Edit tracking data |
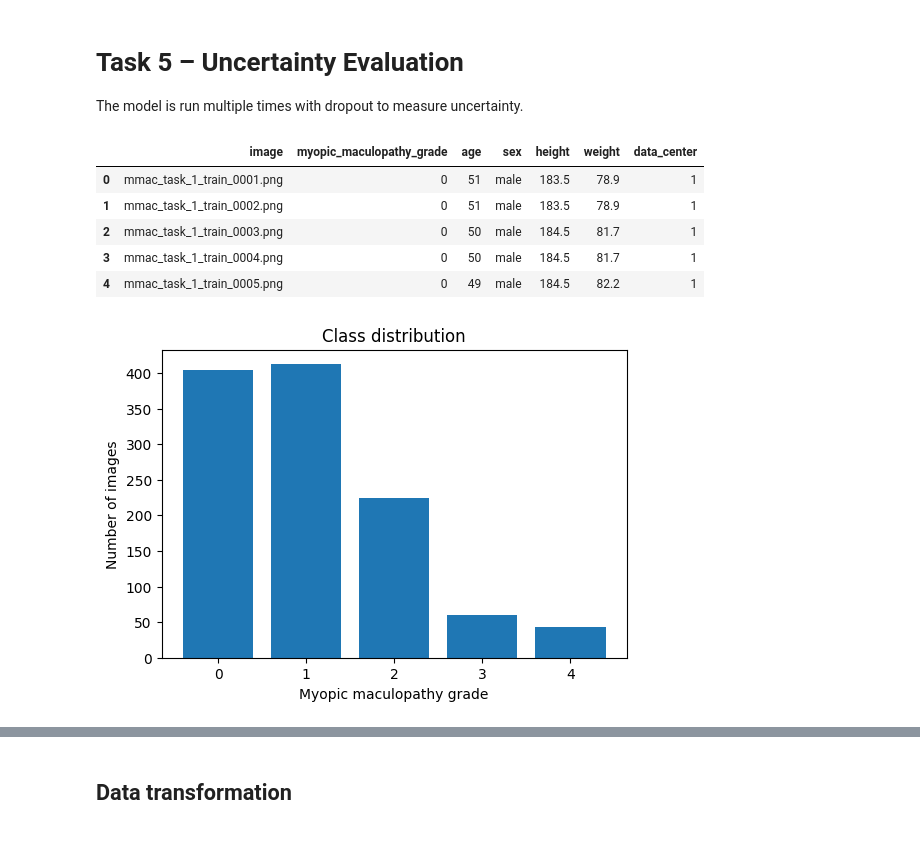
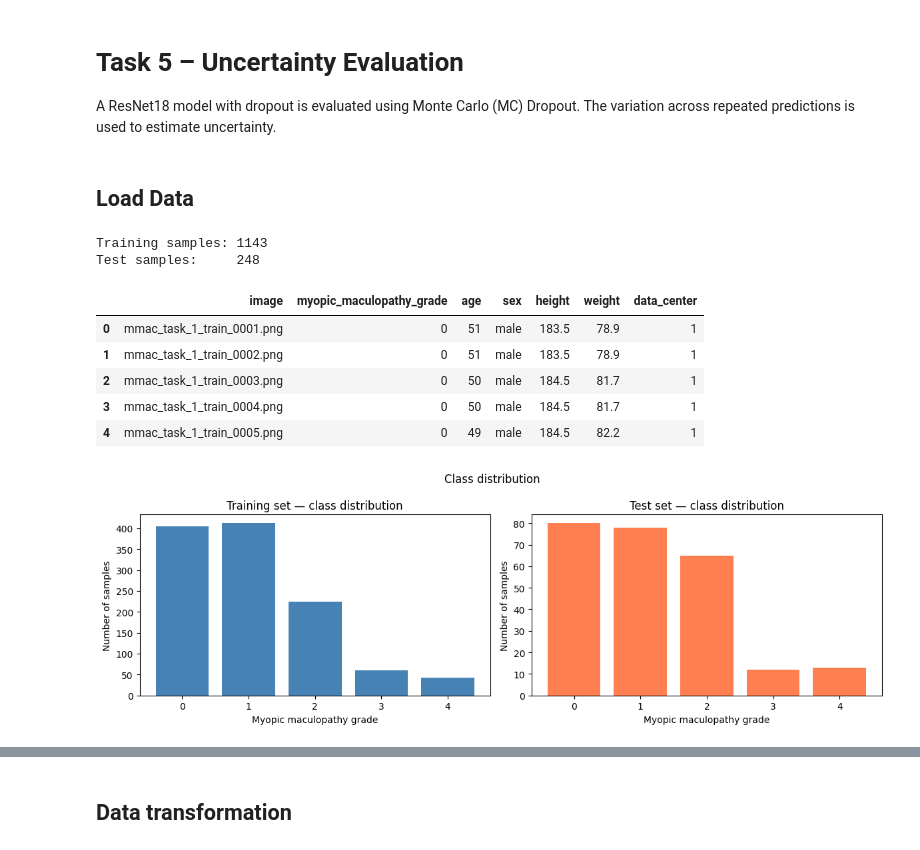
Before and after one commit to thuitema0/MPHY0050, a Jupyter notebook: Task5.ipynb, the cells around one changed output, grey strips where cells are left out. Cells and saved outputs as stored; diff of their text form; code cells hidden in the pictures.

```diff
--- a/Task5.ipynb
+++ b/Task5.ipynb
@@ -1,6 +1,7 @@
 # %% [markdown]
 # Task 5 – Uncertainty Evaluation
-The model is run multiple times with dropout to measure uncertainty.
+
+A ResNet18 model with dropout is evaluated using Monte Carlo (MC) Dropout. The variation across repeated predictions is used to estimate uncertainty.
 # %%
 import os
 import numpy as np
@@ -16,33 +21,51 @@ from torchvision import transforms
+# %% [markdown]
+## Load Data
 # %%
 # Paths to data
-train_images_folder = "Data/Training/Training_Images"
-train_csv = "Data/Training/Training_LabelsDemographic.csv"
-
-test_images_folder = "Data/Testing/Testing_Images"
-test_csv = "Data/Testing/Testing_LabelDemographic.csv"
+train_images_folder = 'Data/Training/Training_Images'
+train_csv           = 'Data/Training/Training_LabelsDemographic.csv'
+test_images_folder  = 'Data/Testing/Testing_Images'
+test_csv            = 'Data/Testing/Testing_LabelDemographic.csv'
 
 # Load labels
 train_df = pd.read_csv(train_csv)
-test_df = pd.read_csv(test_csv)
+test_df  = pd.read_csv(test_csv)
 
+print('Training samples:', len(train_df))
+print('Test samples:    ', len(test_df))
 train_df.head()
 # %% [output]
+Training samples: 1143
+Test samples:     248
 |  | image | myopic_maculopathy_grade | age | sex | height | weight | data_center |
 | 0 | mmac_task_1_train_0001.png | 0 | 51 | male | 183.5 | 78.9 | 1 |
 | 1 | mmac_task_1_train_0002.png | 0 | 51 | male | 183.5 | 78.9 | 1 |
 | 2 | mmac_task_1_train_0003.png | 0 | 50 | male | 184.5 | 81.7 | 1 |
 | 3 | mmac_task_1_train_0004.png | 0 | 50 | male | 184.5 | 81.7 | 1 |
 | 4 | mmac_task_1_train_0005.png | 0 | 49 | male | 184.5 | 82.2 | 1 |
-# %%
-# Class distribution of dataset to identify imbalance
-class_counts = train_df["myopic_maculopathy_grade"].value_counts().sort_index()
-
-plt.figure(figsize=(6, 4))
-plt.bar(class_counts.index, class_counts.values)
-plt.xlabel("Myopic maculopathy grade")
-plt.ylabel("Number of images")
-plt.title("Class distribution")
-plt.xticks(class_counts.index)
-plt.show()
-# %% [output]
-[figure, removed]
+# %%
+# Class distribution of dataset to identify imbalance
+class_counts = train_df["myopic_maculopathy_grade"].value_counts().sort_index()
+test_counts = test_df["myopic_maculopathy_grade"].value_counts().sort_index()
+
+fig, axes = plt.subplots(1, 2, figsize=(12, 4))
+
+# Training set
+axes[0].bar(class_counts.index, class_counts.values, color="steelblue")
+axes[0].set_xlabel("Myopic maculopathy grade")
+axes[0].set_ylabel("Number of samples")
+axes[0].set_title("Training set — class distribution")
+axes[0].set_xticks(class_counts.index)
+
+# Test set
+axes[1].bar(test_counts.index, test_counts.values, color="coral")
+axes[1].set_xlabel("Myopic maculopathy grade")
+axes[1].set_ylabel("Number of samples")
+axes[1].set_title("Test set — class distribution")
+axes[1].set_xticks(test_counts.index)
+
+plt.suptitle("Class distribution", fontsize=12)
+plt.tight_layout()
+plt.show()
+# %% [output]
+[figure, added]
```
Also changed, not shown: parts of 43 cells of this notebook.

GOAL OF THE EXERCISE | Would you please print out all the records above exactly, minus any pictures?

WRITTEN RESPONSE |
Before and after one commit to thuitema0/MPHY0050, a Jupyter notebook: Task5.ipynb, the cells around one changed output, grey strips where cells are left out. Cells and saved outputs as stored; diff of their text form; code cells hidden in the pictures.

```diff
--- a/Task5.ipynb
+++ b/Task5.ipynb
@@ -1,6 +1,7 @@
 # %% [markdown]
 # Task 5 – Uncertainty Evaluation
-The model is run multiple times with dropout to measure uncertainty.
+
+A ResNet18 model with dropout is evaluated using Monte Carlo (MC) Dropout. The variation across repeated predictions is used to estimate uncertainty.
 # %%
 import os
 import numpy as np
@@ -16,33 +21,51 @@ from torchvision import transforms
+# %% [markdown]
+## Load Data
 # %%
 # Paths to data
-train_images_folder = "Data/Training/Training_Images"
-train_csv = "Data/Training/Training_LabelsDemographic.csv"
-
-test_images_folder = "Data/Testing/Testing_Images"
-test_csv = "Data/Testing/Testing_LabelDemographic.csv"
+train_images_folder = 'Data/Training/Training_Images'
+train_csv           = 'Data/Training/Training_LabelsDemographic.csv'
+test_images_folder  = 'Data/Testing/Testing_Images'
+test_csv            = 'Data/Testing/Testing_LabelDemographic.csv'
 
 # Load labels
 train_df = pd.read_csv(train_csv)
-test_df = pd.read_csv(test_csv)
+test_df  = pd.read_csv(test_csv)
 
+print('Training samples:', len(train_df))
+print('Test samples:    ', len(test_df))
 train_df.head()
 # %% [output]
+Training samples: 1143
+Test samples:     248
 |  | image | myopic_maculopathy_grade | age | sex | height | weight | data_center |
 | 0 | mmac_task_1_train_0001.png | 0 | 51 | male | 183.5 | 78.9 | 1 |
 | 1 | mmac_task_1_train_0002.png | 0 | 51 | male | 183.5 | 78.9 | 1 |
 | 2 | mmac_task_1_train_0003.png | 0 | 50 | male | 184.5 | 81.7 | 1 |
 | 3 | mmac_task_1_train_0004.png | 0 | 50 | male | 184.5 | 81.7 | 1 |
 | 4 | mmac_task_1_train_0005.png | 0 | 49 | male | 184.5 | 82.2 | 1 |
-# %%
-# Class distribution of dataset to identify imbalance
-class_counts = train_df["myopic_maculopathy_grade"].value_counts().sort_index()
-
-plt.figure(figsize=(6, 4))
-plt.bar(class_counts.index, class_counts.values)
-plt.xlabel("Myopic maculopathy grade")
-plt.ylabel("Number of images")
-plt.title("Class distribution")
-plt.xticks(class_counts.index)
-plt.show()
-# %% [output]
-[figure, removed]
+# %%
+# Class distribution of dataset to identify imbalance
+class_counts = train_df["myopic_maculopathy_grade"].value_counts().sort_index()
+test_counts = test_df["myopic_maculopathy_grade"].value_counts().sort_index()
+
+fig, axes = plt.subplots(1, 2, figsize=(12, 4))
+
+# Training set
+axes[0].bar(class_counts.index, class_counts.values, color="steelblue")
+axes[0].set_xlabel("Myopic maculopathy grade")
+axes[0].set_ylabel("Number of samples")
+axes[0].set_title("Training set — class distribution")
+axes[0].set_xticks(class_counts.index)
+
+# Test set
+axes[1].bar(test_counts.index, test_counts.values, color="coral")
+axes[1].set_xlabel("Myopic maculopathy grade")
+axes[1].set_ylabel("Number of samples")
+axes[1].set_title("Test set — class distribution")
+axes[1].set_xticks(test_counts.index)
+
+plt.suptitle("Class distribution", fontsize=12)
+plt.tight_layout()
+plt.show()
+# %% [output]
+[figure, added]
```
Also changed, not shown: parts of 43 cells of this notebook.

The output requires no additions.